Content revision data:
++++
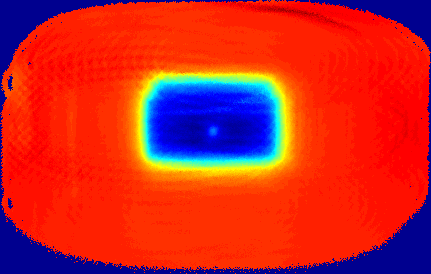
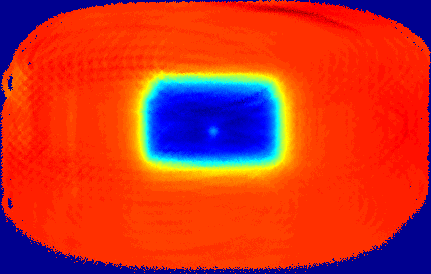
Correct temperatures for dime maps

diff --git a/drawings/ch8-dime-map.tex b/drawings/ch8-dime-map.tex
@@ -31,8 +31,13 @@
     width=3.0571in,
     xlabel={Horizontal Offset (\si{\cm})},
     ylabel={Vertical Offset (\si{\cm})},
+    colorbar horizontal,
+    colorbar style={
+      axis equal=false,
+      xlabel={Temperature Offest (K)},
+    }
     ]
-  \addplot graphics [xmin=-4.410000e+01,xmax=4.210000e+01,ymin=-2.830000e+01,ymax=2.650000e+01] {../images/ch8-dime-map-full.png} ;
+  \addplot[point meta min=-1.884442e+02, point meta max=4.033852e+01] graphics [xmin=-4.410000e+01,xmax=4.210000e+01,ymin=-2.830000e+01,ymax=2.650000e+01] {../images/ch8-dime-map-full.png} ;
   \draw[white,thick] (axis cs:-4.600000e+00,-3.000000e+00) rectangle (axis cs:1.600000e+00,3.200000e+00) ;
 \end{axis}
 \end{tikzpicture}
@@ -45,9 +50,14 @@
     ytick={-3,-2,...,3},
     xlabel={Horizontal Offset (\si{\cm})},
     ylabel={Vertical Offset (\si{\cm})},
+    colorbar horizontal,
+    colorbar style={
+      axis equal=false,
+      xlabel={Temperature Offset (K)},
+    }
     ]
-  \addplot graphics [xmin=-4.700000e+00,xmax=1.700000e+00,ymin=-3.100000e+00,ymax=3.300000e+00] {../images/ch8-dime-map-detail.png} ;
-  \draw[black,thick] (axis cs:-1.424177e+00,2.456295e-01) ellipse [rotate=-6.379057e+00, x radius=9.165774e-01, y radius=1.061354e+00] ;
+  \addplot[point meta min=-1.807045e+02, point meta max=-1.278769e+02] graphics [xmin=-4.700000e+00,xmax=1.700000e+00,ymin=-3.100000e+00,ymax=3.300000e+00] {../images/ch8-dime-map-detail.png} ;
+  \draw[black,thick] (axis cs:-1.422605e+00,1.910573e-01) ellipse [rotate=1.726997e+00, x radius=8.839859e-01, y radius=1.073001e+00] ;
 \end{axis}
 \end{tikzpicture}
++++
§ **Exercise**
Would you output all of the entries above exactly, keeping the pictures out?

§ **Answer section**
Correct temperatures for dime maps

diff --git a/drawings/ch8-dime-map.tex b/drawings/ch8-dime-map.tex
@@ -31,8 +31,13 @@
     width=3.0571in,
     xlabel={Horizontal Offset (\si{\cm})},
     ylabel={Vertical Offset (\si{\cm})},
+    colorbar horizontal,
+    colorbar style={
+      axis equal=false,
+      xlabel={Temperature Offest (K)},
+    }
     ]
-  \addplot graphics [xmin=-4.410000e+01,xmax=4.210000e+01,ymin=-2.830000e+01,ymax=2.650000e+01] {../images/ch8-dime-map-full.png} ;
+  \addplot[point meta min=-1.884442e+02, point meta max=4.033852e+01] graphics [xmin=-4.410000e+01,xmax=4.210000e+01,ymin=-2.830000e+01,ymax=2.650000e+01] {../images/ch8-dime-map-full.png} ;
   \draw[white,thick] (axis cs:-4.600000e+00,-3.000000e+00) rectangle (axis cs:1.600000e+00,3.200000e+00) ;
 \end{axis}
 \end{tikzpicture}
@@ -45,9 +50,14 @@
     ytick={-3,-2,...,3},
     xlabel={Horizontal Offset (\si{\cm})},
     ylabel={Vertical Offset (\si{\cm})},
+    colorbar horizontal,
+    colorbar style={
+      axis equal=false,
+      xlabel={Temperature Offset (K)},
+    }
     ]
-  \addplot graphics [xmin=-4.700000e+00,xmax=1.700000e+00,ymin=-3.100000e+00,ymax=3.300000e+00] {../images/ch8-dime-map-detail.png} ;
-  \draw[black,thick] (axis cs:-1.424177e+00,2.456295e-01) ellipse [rotate=-6.379057e+00, x radius=9.165774e-01, y radius=1.061354e+00] ;
+  \addplot[point meta min=-1.807045e+02, point meta max=-1.278769e+02] graphics [xmin=-4.700000e+00,xmax=1.700000e+00,ymin=-3.100000e+00,ymax=3.300000e+00] {../images/ch8-dime-map-detail.png} ;
+  \draw[black,thick] (axis cs:-1.422605e+00,1.910573e-01) ellipse [rotate=1.726997e+00, x radius=8.839859e-01, y radius=1.073001e+00] ;
 \end{axis}
 \end{tikzpicture}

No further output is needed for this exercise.